Nonetheless, even if we assume, arguendo, that Child’s preference would have been to live with Mother, the preference of a child older than 12 is but one of many factors to consider in determining [their] best interest. In fact, this Court has held that the child’s preference is not controlling on the trial court, and it is error for a trial court to base its decision solely on a child’s preference.

There is good reason for this rule. While a child’s expressed preference may reflect legitimate and wise reasons, it may just as easily reflect manipulation by a parent or a successful campaign by one parent to alienate the child from the other parent. However, when a trial court is reasonably satisfied that a child has not been manipulated and the child’s reasons for [their] preference are not frivolous, it is permissible, indeed important, to give significant weight to the child’s testimony on the parent with whom [they] want to live.
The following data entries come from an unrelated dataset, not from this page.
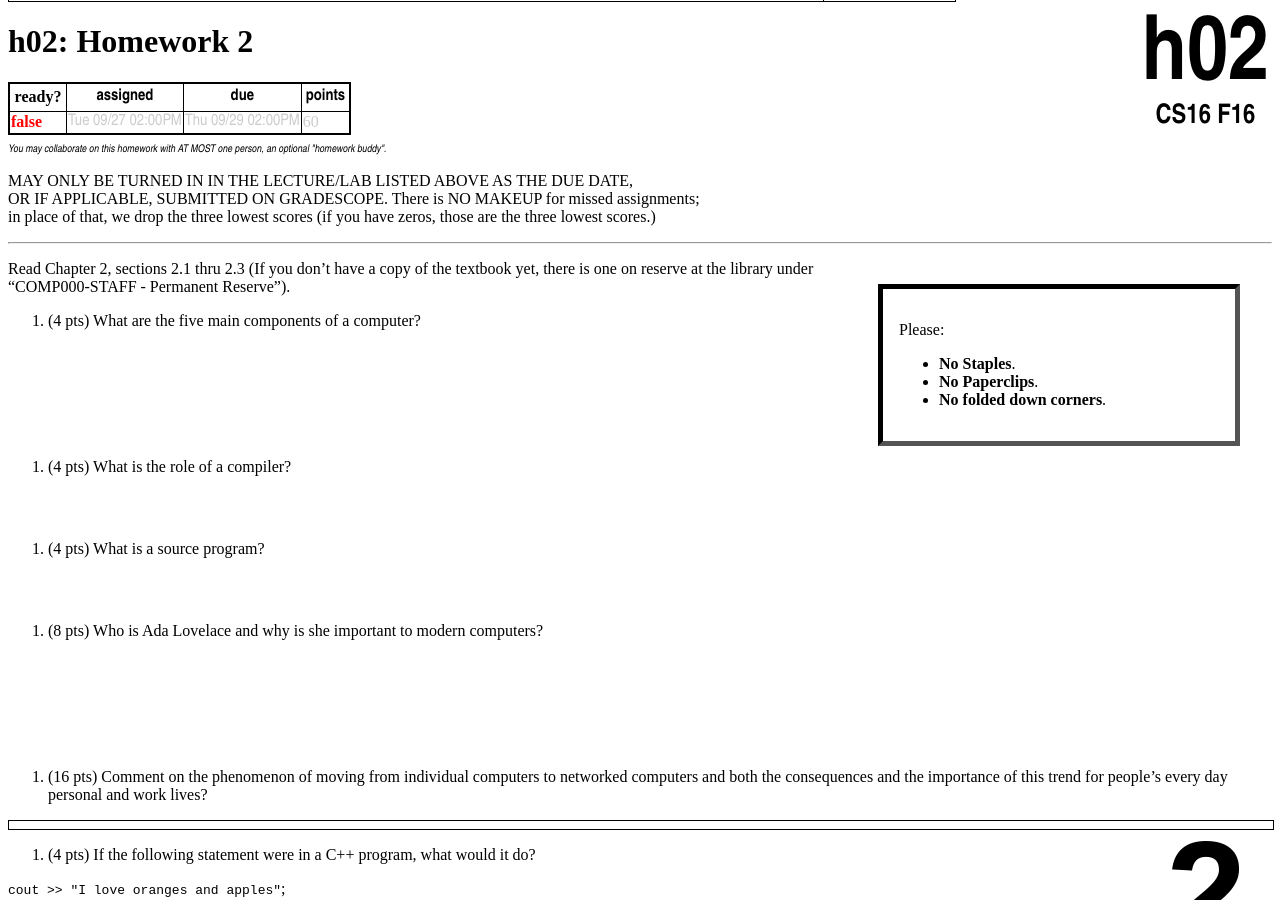
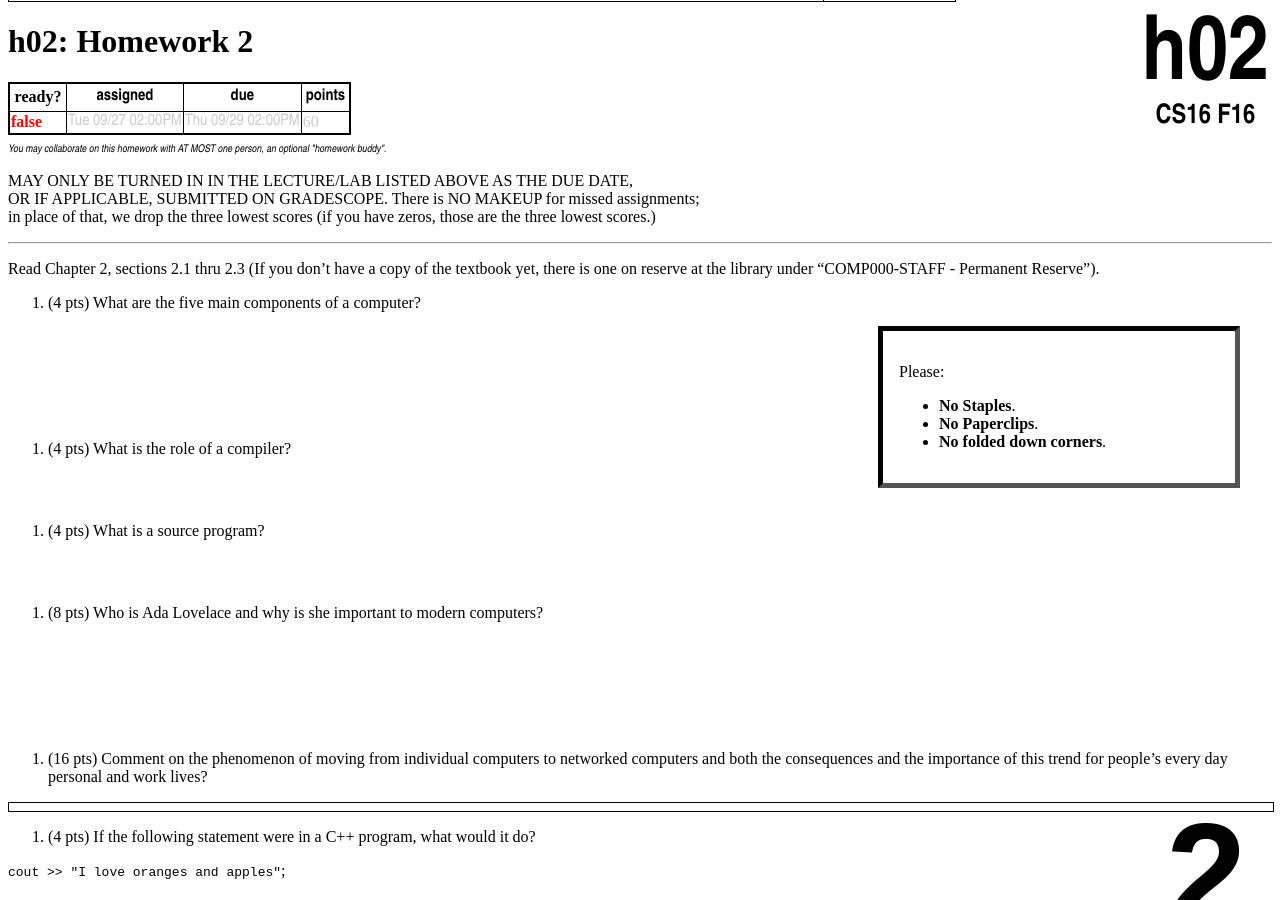
Before and after one commit to ucsb-cs16-s16/https-ucsb-cs16-s17.github.io, a Jekyll site: the page built from _hwk/h02.md, in a window 1280 px wide and 900 px high, scrolled down 444 px. Built offline with Jekyll 4.4.1, drawn with Linux system fonts in a browser that asks for light colours.

Commit message:
Update h02.md

```diff
--- a/_hwk/h02.md
+++ b/_hwk/h02.md
@@ -5,10 +5,10 @@ ready: false
 assigned: 2016-09-27 14:00:00.00-7:00
 due: 2016-09-29 14:00:00.00-7:00
 ---
+Read Chapter 2, sections 2.1 thru 2.3   (If you don't have a copy of the textbook yet, there is one on reserve at the library under "COMP000-STAFF - Permanent Reserve").
 
 {% include no_staples_box.html %}
 
-Read Chapter 2, sections 2.1 thru 2.3   (If you don't have a copy of the textbook yet, there is one on reserve at the library under "COMP000-STAFF - Permanent Reserve").
 
 1.	(4 pts) What are the five main components of a computer?
   <div style="margin-bottom:8em"></div>
```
Here, the trial court made numerous findings concerning Mother’s pattern of manipulating and using the children to prey on Father’s emotions. Given Mother’s propensity to emotionally manipulate her children, and the trial court’s finding that Mother is a “trigger” for this Child, it is likely that Child’s testimony would be skewed and of no probative value.

Finally, the trial court found that the majority of the [best-interest] factors weighed in favor of Father. Because the majority of the factors weigh in favor of Father being named [Child’s] primary residential parent, we cannot conclude that the trial court’s denial of Child’s testimony would have led to a different result. In short, even assuming that the trial court erred in omitting evidence of [Child’s] preference, such omission would be harmless error in view of the trial court’s other best-interest findings.

The Court affirmed the trial court’s judgment.

In re Aiden W.L. (Tennessee Court of Appeals, Western Section, December 15, 2022).

If you found this helpful, please share it using the buttons below.

Failure to Consider Child’s Preference Scrutinized in Memphis, Tennessee Custody Dispute: In re Aiden W.L. was last modified: January 20th, 2023 by K.O. Herston

Leave a Comment